- WHAT TO WORK ON
Your answer must be the records below, reproduced exactly.

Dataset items
___

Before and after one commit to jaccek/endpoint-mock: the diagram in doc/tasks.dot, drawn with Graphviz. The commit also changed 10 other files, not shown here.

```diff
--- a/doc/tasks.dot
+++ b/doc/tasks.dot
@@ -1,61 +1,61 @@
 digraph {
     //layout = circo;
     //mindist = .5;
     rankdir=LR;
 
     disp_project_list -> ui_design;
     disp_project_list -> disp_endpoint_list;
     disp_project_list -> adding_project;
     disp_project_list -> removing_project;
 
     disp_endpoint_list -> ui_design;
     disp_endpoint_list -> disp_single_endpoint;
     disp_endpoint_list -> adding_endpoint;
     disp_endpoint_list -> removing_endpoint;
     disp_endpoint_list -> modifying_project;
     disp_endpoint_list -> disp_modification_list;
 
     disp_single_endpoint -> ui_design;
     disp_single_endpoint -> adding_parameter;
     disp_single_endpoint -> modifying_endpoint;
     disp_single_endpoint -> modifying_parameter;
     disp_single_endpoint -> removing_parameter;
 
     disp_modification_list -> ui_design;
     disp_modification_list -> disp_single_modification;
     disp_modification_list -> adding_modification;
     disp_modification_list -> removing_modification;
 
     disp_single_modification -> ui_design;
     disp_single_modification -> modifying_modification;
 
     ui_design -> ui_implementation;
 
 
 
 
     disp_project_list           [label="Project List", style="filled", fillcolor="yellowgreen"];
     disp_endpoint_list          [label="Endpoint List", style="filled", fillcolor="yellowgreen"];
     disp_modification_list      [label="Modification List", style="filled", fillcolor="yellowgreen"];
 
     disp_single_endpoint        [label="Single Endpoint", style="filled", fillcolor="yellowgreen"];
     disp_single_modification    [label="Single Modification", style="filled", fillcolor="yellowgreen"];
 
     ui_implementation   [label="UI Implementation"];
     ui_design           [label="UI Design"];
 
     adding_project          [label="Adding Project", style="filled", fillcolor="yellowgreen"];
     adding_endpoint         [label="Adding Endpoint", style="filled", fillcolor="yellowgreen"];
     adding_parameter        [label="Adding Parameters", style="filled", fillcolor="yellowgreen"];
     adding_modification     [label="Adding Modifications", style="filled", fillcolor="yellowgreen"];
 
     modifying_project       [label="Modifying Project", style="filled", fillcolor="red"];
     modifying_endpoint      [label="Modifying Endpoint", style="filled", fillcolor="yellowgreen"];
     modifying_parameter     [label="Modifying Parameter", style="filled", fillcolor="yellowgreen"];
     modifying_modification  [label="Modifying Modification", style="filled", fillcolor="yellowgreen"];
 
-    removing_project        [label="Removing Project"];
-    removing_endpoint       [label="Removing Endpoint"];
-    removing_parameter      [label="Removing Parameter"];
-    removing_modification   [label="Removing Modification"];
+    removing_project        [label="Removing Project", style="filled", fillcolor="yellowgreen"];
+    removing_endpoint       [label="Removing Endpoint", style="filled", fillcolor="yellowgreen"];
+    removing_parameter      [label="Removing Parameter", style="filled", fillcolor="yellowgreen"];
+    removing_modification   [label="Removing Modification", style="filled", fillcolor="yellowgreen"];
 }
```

___

- EXERCISE OUTPUT
Before and after one commit to jaccek/endpoint-mock: the diagram in doc/tasks.dot, drawn with Graphviz. The commit also changed 10 other files, not shown here.

```diff
--- a/doc/tasks.dot
+++ b/doc/tasks.dot
@@ -1,61 +1,61 @@
 digraph {
     //layout = circo;
     //mindist = .5;
     rankdir=LR;
 
     disp_project_list -> ui_design;
     disp_project_list -> disp_endpoint_list;
     disp_project_list -> adding_project;
     disp_project_list -> removing_project;
 
     disp_endpoint_list -> ui_design;
     disp_endpoint_list -> disp_single_endpoint;
     disp_endpoint_list -> adding_endpoint;
     disp_endpoint_list -> removing_endpoint;
     disp_endpoint_list -> modifying_project;
     disp_endpoint_list -> disp_modification_list;
 
     disp_single_endpoint -> ui_design;
     disp_single_endpoint -> adding_parameter;
     disp_single_endpoint -> modifying_endpoint;
     disp_single_endpoint -> modifying_parameter;
     disp_single_endpoint -> removing_parameter;
 
     disp_modification_list -> ui_design;
     disp_modification_list -> disp_single_modification;
     disp_modification_list -> adding_modification;
     disp_modification_list -> removing_modification;
 
     disp_single_modification -> ui_design;
     disp_single_modification -> modifying_modification;
 
     ui_design -> ui_implementation;
 
 
 
 
     disp_project_list           [label="Project List", style="filled", fillcolor="yellowgreen"];
     disp_endpoint_list          [label="Endpoint List", style="filled", fillcolor="yellowgreen"];
     disp_modification_list      [label="Modification List", style="filled", fillcolor="yellowgreen"];
 
     disp_single_endpoint        [label="Single Endpoint", style="filled", fillcolor="yellowgreen"];
     disp_single_modification    [label="Single Modification", style="filled", fillcolor="yellowgreen"];
 
     ui_implementation   [label="UI Implementation"];
     ui_design           [label="UI Design"];
 
     adding_project          [label="Adding Project", style="filled", fillcolor="yellowgreen"];
     adding_endpoint         [label="Adding Endpoint", style="filled", fillcolor="yellowgreen"];
     adding_parameter        [label="Adding Parameters", style="filled", fillcolor="yellowgreen"];
     adding_modification     [label="Adding Modifications", style="filled", fillcolor="yellowgreen"];
 
     modifying_project       [label="Modifying Project", style="filled", fillcolor="red"];
     modifying_endpoint      [label="Modifying Endpoint", style="filled", fillcolor="yellowgreen"];
     modifying_parameter     [label="Modifying Parameter", style="filled", fillcolor="yellowgreen"];
     modifying_modification  [label="Modifying Modification", style="filled", fillcolor="yellowgreen"];
 
-    removing_project        [label="Removing Project"];
-    removing_endpoint       [label="Removing Endpoint"];
-    removing_parameter      [label="Removing Parameter"];
-    removing_modification   [label="Removing Modification"];
+    removing_project        [label="Removing Project", style="filled", fillcolor="yellowgreen"];
+    removing_endpoint       [label="Removing Endpoint", style="filled", fillcolor="yellowgreen"];
+    removing_parameter      [label="Removing Parameter", style="filled", fillcolor="yellowgreen"];
+    removing_modification   [label="Removing Modification", style="filled", fillcolor="yellowgreen"];
 }
```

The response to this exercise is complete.